|Branch with fruit|
|Subgenus:||Cornus subg. Cornus|
It is a medium to large deciduous shrub or small tree growing to 5-12 m tall, with dark brown branches and greenish twigs. The leaves are opposite, 4-10 cm long and 2-4 cm broad, with an ovate to oblong shape and an entire margin. The flowers are small (5-10 mm diameter), with four yellow petals, produced in clusters of 10-25 together in the late winter (between February and March in the UK), well before the leaves appear. The fruit is an oblong red drupe 2 cm long and 1.5 cm in diameter, containing a single seed.
The fruits when ripe on the plant bear a resemblance to coffee berries, and ripen in mid- to late summer. The fruit is edible, as used in Eastern Europe, UK, and British Columbia, Canada, but the unripe fruit is astringent. The fruit only fully ripens after it falls from the tree. When ripe, the fruit is dark ruby red or a bright yellow. It has an acidic flavor which is best described as a mixture of cranberry and sour cherry; it is mainly used for making jam, makes an excellent sauce similar to cranberry sauce when pitted, and then boiled with sugar and orange, but also can be eaten dried.

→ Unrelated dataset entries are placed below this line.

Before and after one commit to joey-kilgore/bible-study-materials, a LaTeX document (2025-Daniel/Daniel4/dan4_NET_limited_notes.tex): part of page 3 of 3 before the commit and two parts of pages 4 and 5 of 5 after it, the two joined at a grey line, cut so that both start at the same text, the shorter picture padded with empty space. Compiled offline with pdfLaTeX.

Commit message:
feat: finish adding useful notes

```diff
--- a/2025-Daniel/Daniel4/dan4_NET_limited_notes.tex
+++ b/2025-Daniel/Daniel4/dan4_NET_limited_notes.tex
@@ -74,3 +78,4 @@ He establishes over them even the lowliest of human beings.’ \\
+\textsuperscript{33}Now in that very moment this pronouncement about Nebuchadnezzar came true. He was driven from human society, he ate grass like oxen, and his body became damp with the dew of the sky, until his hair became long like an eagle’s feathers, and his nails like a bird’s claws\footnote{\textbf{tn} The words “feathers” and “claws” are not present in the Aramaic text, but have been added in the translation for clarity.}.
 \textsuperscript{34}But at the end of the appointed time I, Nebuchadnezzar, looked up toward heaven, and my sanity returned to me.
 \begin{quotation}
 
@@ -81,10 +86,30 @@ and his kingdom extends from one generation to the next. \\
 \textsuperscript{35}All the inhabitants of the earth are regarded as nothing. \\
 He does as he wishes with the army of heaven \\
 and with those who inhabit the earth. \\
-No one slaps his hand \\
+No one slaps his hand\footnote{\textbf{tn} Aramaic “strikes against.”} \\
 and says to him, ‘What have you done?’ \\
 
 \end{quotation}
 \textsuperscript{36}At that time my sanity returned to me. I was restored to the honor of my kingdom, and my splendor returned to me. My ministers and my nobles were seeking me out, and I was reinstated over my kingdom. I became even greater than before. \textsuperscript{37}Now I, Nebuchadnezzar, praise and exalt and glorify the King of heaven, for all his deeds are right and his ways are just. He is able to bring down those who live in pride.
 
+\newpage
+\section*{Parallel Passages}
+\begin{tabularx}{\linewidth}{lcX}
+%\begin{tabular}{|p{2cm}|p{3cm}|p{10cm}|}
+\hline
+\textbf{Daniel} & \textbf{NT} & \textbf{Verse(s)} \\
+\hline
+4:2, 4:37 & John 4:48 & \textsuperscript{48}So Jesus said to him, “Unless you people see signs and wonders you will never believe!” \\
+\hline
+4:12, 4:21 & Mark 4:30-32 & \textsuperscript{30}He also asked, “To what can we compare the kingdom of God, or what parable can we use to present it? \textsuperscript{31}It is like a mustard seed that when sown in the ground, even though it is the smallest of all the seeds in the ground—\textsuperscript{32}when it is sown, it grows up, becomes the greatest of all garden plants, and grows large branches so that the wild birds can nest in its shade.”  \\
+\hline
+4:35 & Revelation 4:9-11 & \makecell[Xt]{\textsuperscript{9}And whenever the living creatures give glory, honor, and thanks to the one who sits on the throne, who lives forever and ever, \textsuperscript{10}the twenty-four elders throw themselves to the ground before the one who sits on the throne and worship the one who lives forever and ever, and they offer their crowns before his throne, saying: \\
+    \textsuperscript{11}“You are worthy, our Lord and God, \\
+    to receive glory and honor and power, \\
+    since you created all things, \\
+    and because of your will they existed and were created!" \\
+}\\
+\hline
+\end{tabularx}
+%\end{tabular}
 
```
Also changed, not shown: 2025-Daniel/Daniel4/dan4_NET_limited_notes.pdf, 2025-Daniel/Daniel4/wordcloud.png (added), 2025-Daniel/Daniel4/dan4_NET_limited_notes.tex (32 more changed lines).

In Azerbaijan and Armenia, the fruit is used for distilling vodka, in Austria and German Alps is used for distilling Dirndlbrand, in Albania and Bosnia and Herzegovina it is distilled into rakia. In Turkey and Iran, it is eaten with salt as a snack in summer, and traditionally drunk in a cold drink called k?z?lc?k ?erbeti. Cultivars selected for fruit production in Ukraine have fruit up to four cm long. It is eaten in Eastern Europe in many ways including as a traditional medicine.
The species is also grown as an ornamental plant for its late winter yellow flowers, which open earlier than those of Forsythia. While Cornus mas flowers are not as large and vibrant as those of the Forsythia, the entire plant can be used for a similar effect in the landscape.
The wood of C. mas is extremely dense and, unlike the wood of most other woody plant species, sinks in water. This density makes it valuable for crafting into tool handles, parts for machines, etc.
Cornus mas was used from the seventh century BC onward by Greek craftsmen to construct spears, javelins and bows, the craftsmen considering it far superior to any other wood. The wood's association with weaponry was so well known that the Greek name for it was used as a synonym for "spear" in poetry during the fourth and third centuries BC.
In Italy, the mazzarella, uncino or bastone, the stick carried by the butteri or mounted herdsmen of the Maremma region, is traditionally made of cornel-wood, there called crognolo or grugnale, dialect forms of Italian: corniolo.
This is Cornus mas Theophrasti, or Theophrastus his male Cornell tree; for he setteth downe two sortes of Cornell trees, the male and the female: he maketh the wood of the male to bee sound as in this Cornell tree; which we both for this cause and for others also, haue made to be the male; the female is that which is commonly called Virga sanguinea, or Dogs berrie tree, and Cornus sylvestris, or the wild Cornell tree, of which also we will intreate of in the next chap. following.
The shrub was not native to the British Isles. William Turner had only heard of the plant in 1548, but by 1551 he had heard of one at Hampton Court Palace. Gerard said it was to be found in the gardens "of such as love rare and dainty plants".
The appreciation of the early acid-yellow flowers is largely a 20th-century development.
The wood is heavier than water and does not float, therefore it is used for tools, machine parts, etc.